* EXERCISE BRIEF *
A faithful copy of the entries is needed, one that leaves out the pictures.

(LISTED RECORDS begins)

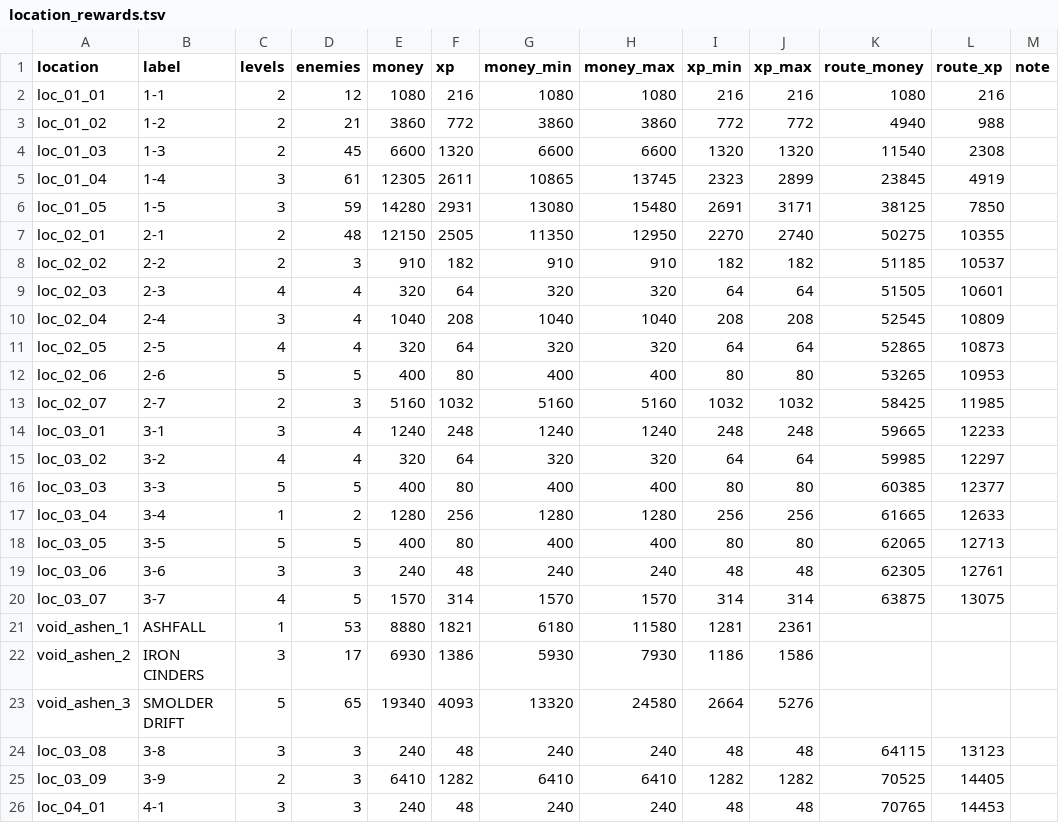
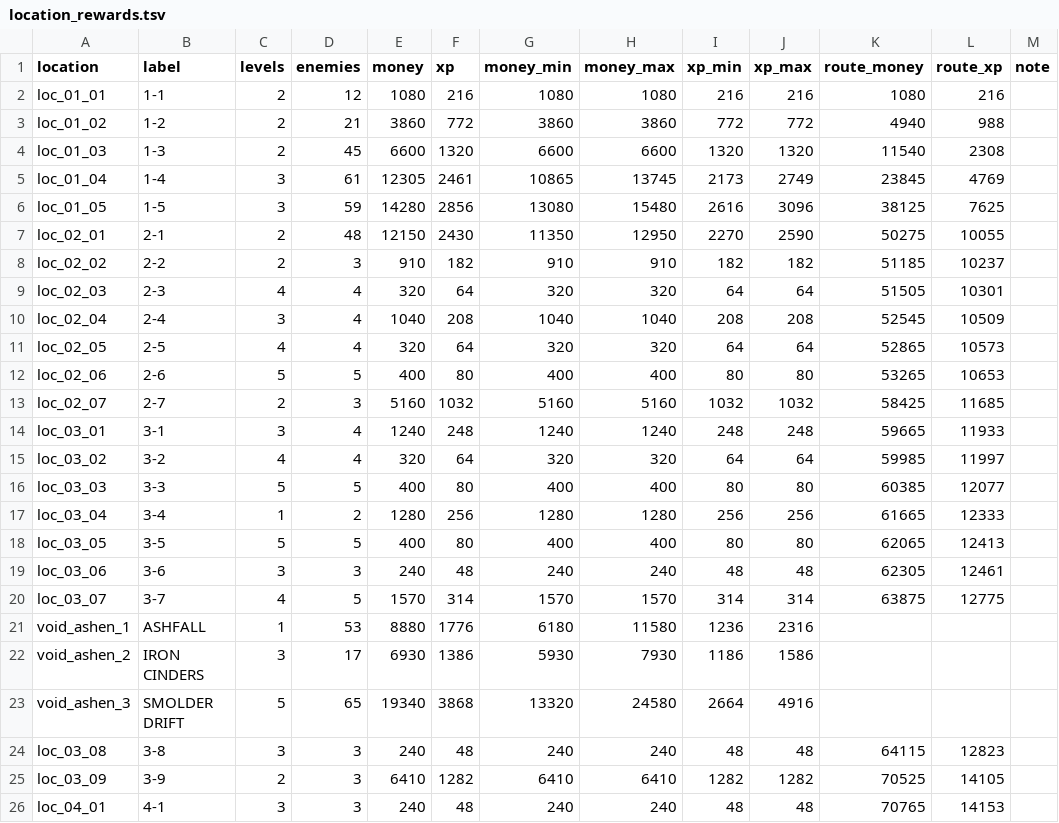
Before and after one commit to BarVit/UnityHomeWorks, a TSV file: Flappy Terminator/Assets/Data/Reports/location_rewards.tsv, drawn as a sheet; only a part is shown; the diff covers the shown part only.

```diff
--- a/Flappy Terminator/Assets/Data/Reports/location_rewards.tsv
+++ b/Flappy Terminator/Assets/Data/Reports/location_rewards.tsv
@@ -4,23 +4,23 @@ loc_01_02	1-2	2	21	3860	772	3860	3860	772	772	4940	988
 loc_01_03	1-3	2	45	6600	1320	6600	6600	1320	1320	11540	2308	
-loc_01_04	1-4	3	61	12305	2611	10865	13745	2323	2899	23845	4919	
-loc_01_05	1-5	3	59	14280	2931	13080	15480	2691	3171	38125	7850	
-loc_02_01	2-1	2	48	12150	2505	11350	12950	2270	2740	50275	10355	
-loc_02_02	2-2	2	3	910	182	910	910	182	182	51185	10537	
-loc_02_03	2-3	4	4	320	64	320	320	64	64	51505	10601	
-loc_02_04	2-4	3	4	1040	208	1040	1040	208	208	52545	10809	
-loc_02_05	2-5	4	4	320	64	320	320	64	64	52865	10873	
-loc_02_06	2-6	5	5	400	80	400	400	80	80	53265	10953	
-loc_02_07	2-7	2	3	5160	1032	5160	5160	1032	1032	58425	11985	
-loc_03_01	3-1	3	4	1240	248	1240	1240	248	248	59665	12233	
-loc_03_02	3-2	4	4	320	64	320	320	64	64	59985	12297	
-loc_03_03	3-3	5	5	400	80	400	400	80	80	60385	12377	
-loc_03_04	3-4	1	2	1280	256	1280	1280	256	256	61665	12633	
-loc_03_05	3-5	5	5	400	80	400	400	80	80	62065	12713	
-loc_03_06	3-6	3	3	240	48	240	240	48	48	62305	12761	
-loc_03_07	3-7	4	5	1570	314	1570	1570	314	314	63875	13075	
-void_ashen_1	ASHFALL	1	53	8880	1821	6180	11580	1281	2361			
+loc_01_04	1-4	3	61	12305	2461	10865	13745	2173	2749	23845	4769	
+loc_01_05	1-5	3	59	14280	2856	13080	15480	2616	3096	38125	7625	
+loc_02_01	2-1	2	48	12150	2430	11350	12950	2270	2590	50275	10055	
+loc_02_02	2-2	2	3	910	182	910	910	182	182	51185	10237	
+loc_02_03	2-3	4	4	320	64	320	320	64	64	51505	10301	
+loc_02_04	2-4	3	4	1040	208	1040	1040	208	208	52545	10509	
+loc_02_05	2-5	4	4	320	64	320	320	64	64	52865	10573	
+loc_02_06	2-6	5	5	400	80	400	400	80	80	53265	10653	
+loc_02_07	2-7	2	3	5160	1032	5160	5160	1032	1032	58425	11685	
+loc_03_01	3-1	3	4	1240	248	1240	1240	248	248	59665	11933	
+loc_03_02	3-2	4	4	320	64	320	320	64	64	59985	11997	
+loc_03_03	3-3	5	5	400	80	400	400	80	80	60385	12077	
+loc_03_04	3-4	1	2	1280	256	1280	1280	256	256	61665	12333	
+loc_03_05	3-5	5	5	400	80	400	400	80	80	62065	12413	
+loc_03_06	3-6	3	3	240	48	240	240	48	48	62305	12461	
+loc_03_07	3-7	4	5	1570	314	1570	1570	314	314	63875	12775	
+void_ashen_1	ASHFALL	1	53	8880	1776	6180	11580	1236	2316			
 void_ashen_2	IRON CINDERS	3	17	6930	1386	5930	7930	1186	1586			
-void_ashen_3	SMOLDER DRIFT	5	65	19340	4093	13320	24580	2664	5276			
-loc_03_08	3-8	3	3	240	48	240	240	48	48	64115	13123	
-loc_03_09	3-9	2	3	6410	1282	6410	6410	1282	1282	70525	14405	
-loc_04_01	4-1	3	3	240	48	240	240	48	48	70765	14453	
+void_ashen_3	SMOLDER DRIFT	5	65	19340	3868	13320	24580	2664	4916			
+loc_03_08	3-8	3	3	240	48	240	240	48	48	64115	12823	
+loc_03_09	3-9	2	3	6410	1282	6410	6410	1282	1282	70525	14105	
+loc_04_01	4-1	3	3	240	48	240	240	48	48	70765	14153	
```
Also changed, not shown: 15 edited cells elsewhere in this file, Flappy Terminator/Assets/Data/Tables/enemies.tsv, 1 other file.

(LISTED RECORDS ends)

* FINAL ANSWER *
Before and after one commit to BarVit/UnityHomeWorks, a TSV file: Flappy Terminator/Assets/Data/Reports/location_rewards.tsv, drawn as a sheet; only a part is shown; the diff covers the shown part only.

```diff
--- a/Flappy Terminator/Assets/Data/Reports/location_rewards.tsv
+++ b/Flappy Terminator/Assets/Data/Reports/location_rewards.tsv
@@ -4,23 +4,23 @@ loc_01_02	1-2	2	21	3860	772	3860	3860	772	772	4940	988
 loc_01_03	1-3	2	45	6600	1320	6600	6600	1320	1320	11540	2308	
-loc_01_04	1-4	3	61	12305	2611	10865	13745	2323	2899	23845	4919	
-loc_01_05	1-5	3	59	14280	2931	13080	15480	2691	3171	38125	7850	
-loc_02_01	2-1	2	48	12150	2505	11350	12950	2270	2740	50275	10355	
-loc_02_02	2-2	2	3	910	182	910	910	182	182	51185	10537	
-loc_02_03	2-3	4	4	320	64	320	320	64	64	51505	10601	
-loc_02_04	2-4	3	4	1040	208	1040	1040	208	208	52545	10809	
-loc_02_05	2-5	4	4	320	64	320	320	64	64	52865	10873	
-loc_02_06	2-6	5	5	400	80	400	400	80	80	53265	10953	
-loc_02_07	2-7	2	3	5160	1032	5160	5160	1032	1032	58425	11985	
-loc_03_01	3-1	3	4	1240	248	1240	1240	248	248	59665	12233	
-loc_03_02	3-2	4	4	320	64	320	320	64	64	59985	12297	
-loc_03_03	3-3	5	5	400	80	400	400	80	80	60385	12377	
-loc_03_04	3-4	1	2	1280	256	1280	1280	256	256	61665	12633	
-loc_03_05	3-5	5	5	400	80	400	400	80	80	62065	12713	
-loc_03_06	3-6	3	3	240	48	240	240	48	48	62305	12761	
-loc_03_07	3-7	4	5	1570	314	1570	1570	314	314	63875	13075	
-void_ashen_1	ASHFALL	1	53	8880	1821	6180	11580	1281	2361			
+loc_01_04	1-4	3	61	12305	2461	10865	13745	2173	2749	23845	4769	
+loc_01_05	1-5	3	59	14280	2856	13080	15480	2616	3096	38125	7625	
+loc_02_01	2-1	2	48	12150	2430	11350	12950	2270	2590	50275	10055	
+loc_02_02	2-2	2	3	910	182	910	910	182	182	51185	10237	
+loc_02_03	2-3	4	4	320	64	320	320	64	64	51505	10301	
+loc_02_04	2-4	3	4	1040	208	1040	1040	208	208	52545	10509	
+loc_02_05	2-5	4	4	320	64	320	320	64	64	52865	10573	
+loc_02_06	2-6	5	5	400	80	400	400	80	80	53265	10653	
+loc_02_07	2-7	2	3	5160	1032	5160	5160	1032	1032	58425	11685	
+loc_03_01	3-1	3	4	1240	248	1240	1240	248	248	59665	11933	
+loc_03_02	3-2	4	4	320	64	320	320	64	64	59985	11997	
+loc_03_03	3-3	5	5	400	80	400	400	80	80	60385	12077	
+loc_03_04	3-4	1	2	1280	256	1280	1280	256	256	61665	12333	
+loc_03_05	3-5	5	5	400	80	400	400	80	80	62065	12413	
+loc_03_06	3-6	3	3	240	48	240	240	48	48	62305	12461	
+loc_03_07	3-7	4	5	1570	314	1570	1570	314	314	63875	12775	
+void_ashen_1	ASHFALL	1	53	8880	1776	6180	11580	1236	2316			
 void_ashen_2	IRON CINDERS	3	17	6930	1386	5930	7930	1186	1586			
-void_ashen_3	SMOLDER DRIFT	5	65	19340	4093	13320	24580	2664	5276			
-loc_03_08	3-8	3	3	240	48	240	240	48	48	64115	13123	
-loc_03_09	3-9	2	3	6410	1282	6410	6410	1282	1282	70525	14405	
-loc_04_01	4-1	3	3	240	48	240	240	48	48	70765	14453	
+void_ashen_3	SMOLDER DRIFT	5	65	19340	3868	13320	24580	2664	4916			
+loc_03_08	3-8	3	3	240	48	240	240	48	48	64115	12823	
+loc_03_09	3-9	2	3	6410	1282	6410	6410	1282	1282	70525	14105	
+loc_04_01	4-1	3	3	240	48	240	240	48	48	70765	14153	
```
Also changed, not shown: 15 edited cells elsewhere in this file, Flappy Terminator/Assets/Data/Tables/enemies.tsv, 1 other file.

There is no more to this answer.